Here are some things in this book that I’ve always felt, but rarely seen other people understand:
“Most Weird People I know are only truly afraid when they start to get numb. Our depth of feeling–our ability to sense things and constantly process them–is our most valuable currency in this world, even if it isn’t always easy to turn it into cash in the bank.”
“Acceptance. We all crave that. It is the same thing as the feeling of being at home–home in the best way, home if home were the safest place on earth and no one would ever put us down or make us feel like strangers there.”
“And home, in this case, is the great comfort of living deeply real lives that match who they really are.”
I can’t tell you how many times in my life I’ve felt the pain of the void inside and begged to go “home” despite not knowing where or what “home” really meant. I didn’t understand the need, but it was strong, and the lack of it was close to unbearable, physically painful and emotionally consuming. The lowest times in my life are punctuated by this feeling. I tried to talk to other people about this, but always got blank “I’m sorry, I don’t know how to help you” stares. To have it written out in plain words is beyond comforting.
Something kind of random I wanted to mention. As a writer, I’ve started paying attention to the Acknowledgments in other people’s books, finding them much more fascinating now that I’m writing my own. Mr. Nordby has one of the more unique “Acknowledgments” sections, and I love that he included a “Fuck yous” section as well. This made me laugh out loud.
Looking over this, I’m not sure if I’ve actually managed to do a review, or just posted a bunch of my new favorite quotes. I feel scattered because it made me think about so many things at once, but hope I’ve at least conveyed the feeling of it for you. Reading some of the Amazon and Goodreads reviews, I realized this book will either really resonate, or not make sense at all. So, if any of these words strike a chord within you, you’ll know Blessed Are the Weird is meant for you. The quotes I chose were narrowed down from over 30 that I liked, and there were so many more that I wanted to include. If I had added them all, it would have just been…the book.
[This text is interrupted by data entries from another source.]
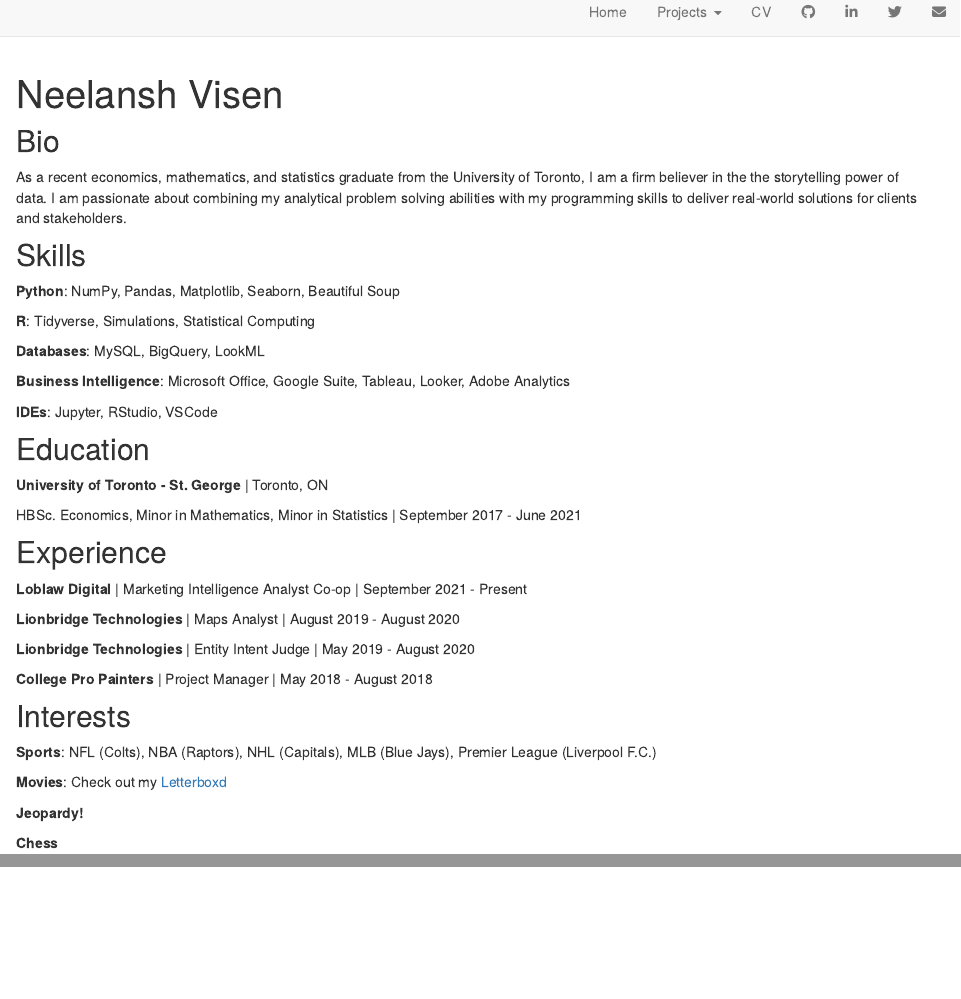
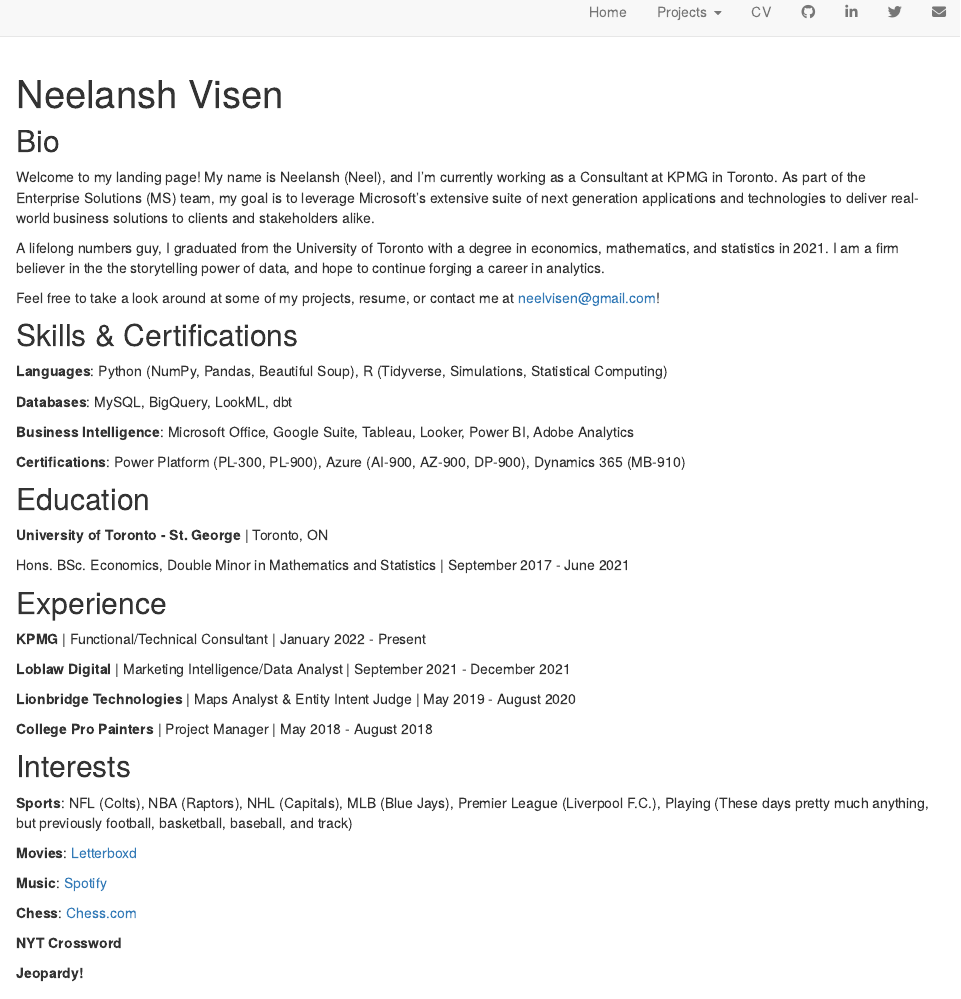
Before and after one commit to neelvisen/Neelansh_Portfolio, an R Markdown document (index.Rmd): the page in a window 1100 px wide, from its top, and a second part further down, joined at a grey line. Rendered offline with R 4.5, knitr and Pandoc, with nearby package versions; drawn as R Markdown's standard HTML page in place of the format the file asks for.

Commit message:
Updated, still need to add resume 5/24/23

```diff
--- a/index.Rmd
+++ b/index.Rmd
@@ -3,10 +3,10 @@
 site: distill::distill_website
 image: "images/avatar.png"
 links:
+  - label: GitHub
+    url: "https://github.com/neelvisen"
   - label: LinkedIn
     url: "https://www.linkedin.com/in/neelansh/"
-  - label: GitHub
-    url: "https://github.com/neelvisen"
   - label: Twitter
     url: "https://twitter.com/neelvisen"
   - label: Email
@@ -16,41 +16,47 @@
 ---
 
 ## Bio
-As a recent economics, mathematics, and statistics graduate from the University of Toronto, I am a firm believer in the the storytelling power of data. I am passionate about combining my analytical problem solving abilities with my programming skills to deliver real-world solutions for clients and stakeholders.
+Welcome to my landing page! My name is Neelansh (Neel), and I'm currently working as a Consultant at KPMG in Toronto. As part of the Enterprise Solutions (MS) team, my goal is to leverage Microsoft's extensive suite of next generation applications and technologies to deliver real-world business solutions to clients and stakeholders alike.
 
-## Skills
-**Python**: NumPy, Pandas, Matplotlib, Seaborn, Beautiful Soup
+A lifelong numbers guy, I graduated from the University of Toronto with a degree in economics, mathematics, and statistics in 2021. I am a firm believer in the the storytelling power of data, and hope to continue forging a career in analytics.
 
-**R**: Tidyverse, Simulations, Statistical Computing
+Feel free to take a look around at some of my projects, resume, or contact me at neelvisen@gmail.com!
 
-**Databases**: MySQL, BigQuery, LookML
+## Skills & Certifications
+**Languages**: Python (NumPy, Pandas, Beautiful Soup), R (Tidyverse, Simulations, Statistical Computing)
 
-**Business Intelligence**: Microsoft Office, Google Suite, Tableau, Looker, Adobe Analytics
+**Databases**: MySQL, BigQuery, LookML, dbt
 
-**IDEs**: Jupyter, RStudio, VSCode
+**Business Intelligence**: Microsoft Office, Google Suite, Tableau, Looker, Power BI, Adobe Analytics
+
+**Certifications**: Power Platform (PL-300, PL-900), Azure (AI-900, AZ-900, DP-900), Dynamics 365 (MB-910)
 
 ## Education
 
 **University of Toronto - St. George** | Toronto, ON
 
-HBSc. Economics, Minor in Mathematics, Minor in Statistics | September 2017 - June 2021
+Hons. BSc. Economics, Double Minor in Mathematics and Statistics | September 2017 - June 2021
 
 ## Experience
 
-**Loblaw Digital** | Marketing Intelligence Analyst Co-op | September 2021 - Present
+**KPMG** | Functional/Technical Consultant | January 2022 - Present
 
-**Lionbridge Technologies** | Maps Analyst | August 2019 - August 2020
+**Loblaw Digital** | Marketing Intelligence/Data Analyst | September 2021 - December 2021
 
-**Lionbridge Technologies** | Entity Intent Judge | May 2019 - August 2020
+**Lionbridge Technologies** | Maps Analyst & Entity Intent Judge | May 2019 - August 2020
 
 **College Pro Painters** | Project Manager | May 2018 - August 2018
 
 ## Interests
 
-**Sports**: NFL (Colts), NBA (Raptors), NHL (Capitals), MLB (Blue Jays), Premier League (Liverpool F.C.)
+**Sports**: NFL (Colts), NBA (Raptors), NHL (Capitals), MLB (Blue Jays), Premier League (Liverpool F.C.), Playing (These days pretty much anything, but previously football, basketball, baseball, and track)
 
-**Movies**: Check out my [Letterboxd](https://letterboxd.com/neelvisen/)
+**Movies**: [Letterboxd](https://letterboxd.com/neelvisen/)
+
+**Music**: [Spotify](https://open.spotify.com/user/o1todxsf5618myqhw7u806tdj)
+
+**Chess**: [Chess.com](https://www.chess.com/member/neeshlanc)
+
+**NYT Crossword**
 
 **Jeopardy!**
-
-**Chess**
```
Also changed, not shown: docs/search.json, 3 other files.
I will leave you with this quote, because it’s one of my favorites:
“Let’s listen to our hearts beating and tell lies that are truer than truth and feel again the electric throb of whatever great creative Force crackles through our veins at times like this. Let’s remember the joy of being here and the magic of what might be possible if enough of us are once again free.”